[Work task] Each line with the word "direct" must appear in the answer, copied from the records.

[Entries taken from a collection]
*** Block opens ***

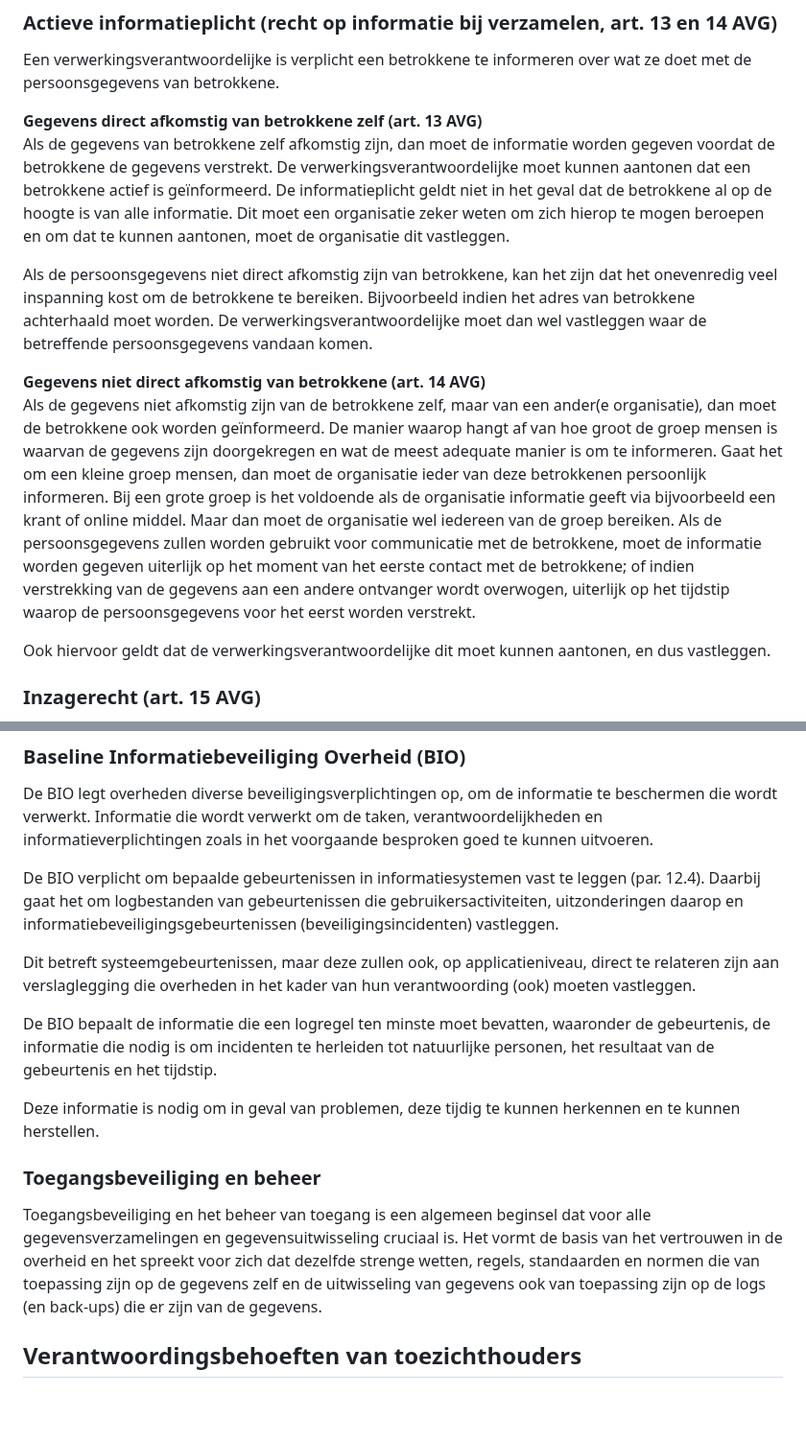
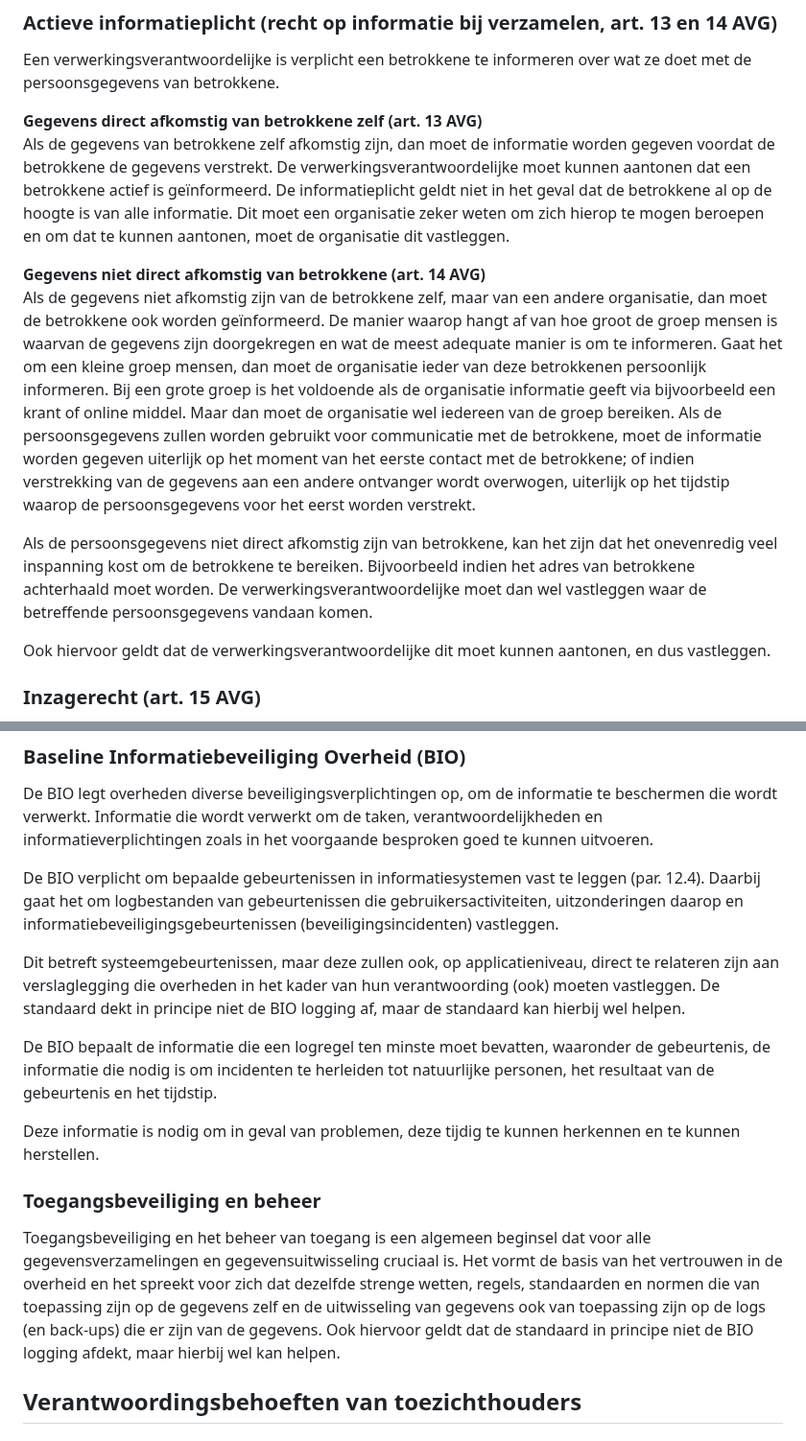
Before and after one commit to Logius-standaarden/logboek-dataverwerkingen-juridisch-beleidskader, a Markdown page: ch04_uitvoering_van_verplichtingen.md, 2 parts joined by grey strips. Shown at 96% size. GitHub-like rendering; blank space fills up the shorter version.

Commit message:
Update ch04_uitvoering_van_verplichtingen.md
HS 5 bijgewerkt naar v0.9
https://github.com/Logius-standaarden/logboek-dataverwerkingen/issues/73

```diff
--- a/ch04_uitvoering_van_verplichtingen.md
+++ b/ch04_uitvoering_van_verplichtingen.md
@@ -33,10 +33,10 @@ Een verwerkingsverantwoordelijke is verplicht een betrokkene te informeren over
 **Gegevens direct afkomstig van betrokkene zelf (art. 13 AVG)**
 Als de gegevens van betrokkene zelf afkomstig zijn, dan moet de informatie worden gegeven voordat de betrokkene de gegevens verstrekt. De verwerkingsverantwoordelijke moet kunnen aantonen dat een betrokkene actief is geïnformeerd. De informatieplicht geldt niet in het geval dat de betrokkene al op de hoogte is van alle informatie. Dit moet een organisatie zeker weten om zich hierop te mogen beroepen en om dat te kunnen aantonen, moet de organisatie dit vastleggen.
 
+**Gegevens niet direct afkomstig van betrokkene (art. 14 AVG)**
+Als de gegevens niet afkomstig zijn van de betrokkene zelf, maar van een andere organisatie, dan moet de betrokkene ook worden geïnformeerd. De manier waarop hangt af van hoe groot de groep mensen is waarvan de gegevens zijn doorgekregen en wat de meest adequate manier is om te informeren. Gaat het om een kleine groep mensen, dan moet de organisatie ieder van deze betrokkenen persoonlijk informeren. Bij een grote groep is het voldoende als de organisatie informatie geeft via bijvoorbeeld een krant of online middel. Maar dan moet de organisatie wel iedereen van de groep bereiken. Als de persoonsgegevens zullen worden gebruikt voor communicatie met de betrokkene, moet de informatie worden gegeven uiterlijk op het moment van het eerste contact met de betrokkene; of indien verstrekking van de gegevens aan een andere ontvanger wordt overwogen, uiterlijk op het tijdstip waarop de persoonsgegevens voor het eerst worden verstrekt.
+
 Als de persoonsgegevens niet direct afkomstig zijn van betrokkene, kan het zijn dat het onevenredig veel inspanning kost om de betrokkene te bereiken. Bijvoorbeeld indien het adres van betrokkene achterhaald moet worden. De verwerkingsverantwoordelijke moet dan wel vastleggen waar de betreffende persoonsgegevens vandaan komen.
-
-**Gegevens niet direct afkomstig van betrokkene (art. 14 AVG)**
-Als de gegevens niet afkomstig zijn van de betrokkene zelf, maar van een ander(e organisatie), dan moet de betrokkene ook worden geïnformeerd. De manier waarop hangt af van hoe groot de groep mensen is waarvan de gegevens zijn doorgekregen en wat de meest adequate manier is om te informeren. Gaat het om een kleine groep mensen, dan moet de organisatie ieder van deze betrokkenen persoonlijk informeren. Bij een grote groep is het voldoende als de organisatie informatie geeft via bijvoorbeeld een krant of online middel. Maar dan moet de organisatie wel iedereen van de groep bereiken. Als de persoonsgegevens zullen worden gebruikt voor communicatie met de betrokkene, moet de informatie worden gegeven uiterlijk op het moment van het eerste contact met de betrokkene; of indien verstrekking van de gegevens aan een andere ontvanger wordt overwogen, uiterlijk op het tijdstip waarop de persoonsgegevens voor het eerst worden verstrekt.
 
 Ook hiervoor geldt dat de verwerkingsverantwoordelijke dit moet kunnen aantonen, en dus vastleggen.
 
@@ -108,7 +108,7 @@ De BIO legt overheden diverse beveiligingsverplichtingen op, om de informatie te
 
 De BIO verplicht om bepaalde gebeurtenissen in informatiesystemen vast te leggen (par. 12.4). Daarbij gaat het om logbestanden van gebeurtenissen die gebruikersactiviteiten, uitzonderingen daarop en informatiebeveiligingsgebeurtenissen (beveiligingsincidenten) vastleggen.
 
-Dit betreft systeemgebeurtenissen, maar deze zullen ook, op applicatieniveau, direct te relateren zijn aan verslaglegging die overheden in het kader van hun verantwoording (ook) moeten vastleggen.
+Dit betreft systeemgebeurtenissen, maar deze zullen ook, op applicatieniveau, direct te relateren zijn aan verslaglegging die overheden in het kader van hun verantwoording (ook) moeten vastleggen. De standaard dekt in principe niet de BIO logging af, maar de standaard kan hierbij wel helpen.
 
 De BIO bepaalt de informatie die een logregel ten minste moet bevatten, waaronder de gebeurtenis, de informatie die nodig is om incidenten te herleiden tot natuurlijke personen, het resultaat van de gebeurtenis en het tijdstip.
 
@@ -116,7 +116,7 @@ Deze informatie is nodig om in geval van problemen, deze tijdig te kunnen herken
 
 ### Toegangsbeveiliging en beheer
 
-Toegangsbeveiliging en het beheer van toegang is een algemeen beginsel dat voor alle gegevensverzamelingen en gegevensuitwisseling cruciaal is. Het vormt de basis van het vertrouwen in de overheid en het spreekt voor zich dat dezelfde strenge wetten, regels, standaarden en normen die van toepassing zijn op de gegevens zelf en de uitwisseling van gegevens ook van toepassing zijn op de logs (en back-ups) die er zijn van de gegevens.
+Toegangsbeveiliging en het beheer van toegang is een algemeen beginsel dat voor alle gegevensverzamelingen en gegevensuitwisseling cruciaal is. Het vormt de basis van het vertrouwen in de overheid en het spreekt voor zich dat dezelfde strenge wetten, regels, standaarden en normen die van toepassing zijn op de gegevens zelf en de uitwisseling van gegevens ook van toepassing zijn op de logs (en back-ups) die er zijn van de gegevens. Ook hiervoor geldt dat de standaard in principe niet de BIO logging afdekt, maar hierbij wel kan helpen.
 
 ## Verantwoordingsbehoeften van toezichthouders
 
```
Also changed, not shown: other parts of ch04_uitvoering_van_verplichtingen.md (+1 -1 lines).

*** Block closes ***

[Finished exercise]
 **Gegevens direct afkomstig van betrokkene zelf (art. 13 AVG)**
+**Gegevens niet direct afkomstig van betrokkene (art. 14 AVG)**
 Als de persoonsgegevens niet direct afkomstig zijn van betrokkene, kan het zijn dat het onevenredig veel inspanning kost om de betrokkene te bereiken. Bijvoorbeeld indien het adres van betrokkene achterhaald moet worden. De verwerkingsverantwoordelijke moet dan wel vastleggen waar de betreffende persoonsgegevens vandaan komen.
-**Gegevens niet direct afkomstig van betrokkene (art. 14 AVG)**
-Dit betreft systeemgebeurtenissen, maar deze zullen ook, op applicatieniveau, direct te relateren zijn aan verslaglegging die overheden in het kader van hun verantwoording (ook) moeten vastleggen.
+Dit betreft systeemgebeurtenissen, maar deze zullen ook, op applicatieniveau, direct te relateren zijn aan verslaglegging die overheden in het kader van hun verantwoording (ook) moeten vastleggen. De standaard dekt in principe niet de BIO logging af, maar de standaard kan hierbij wel helpen.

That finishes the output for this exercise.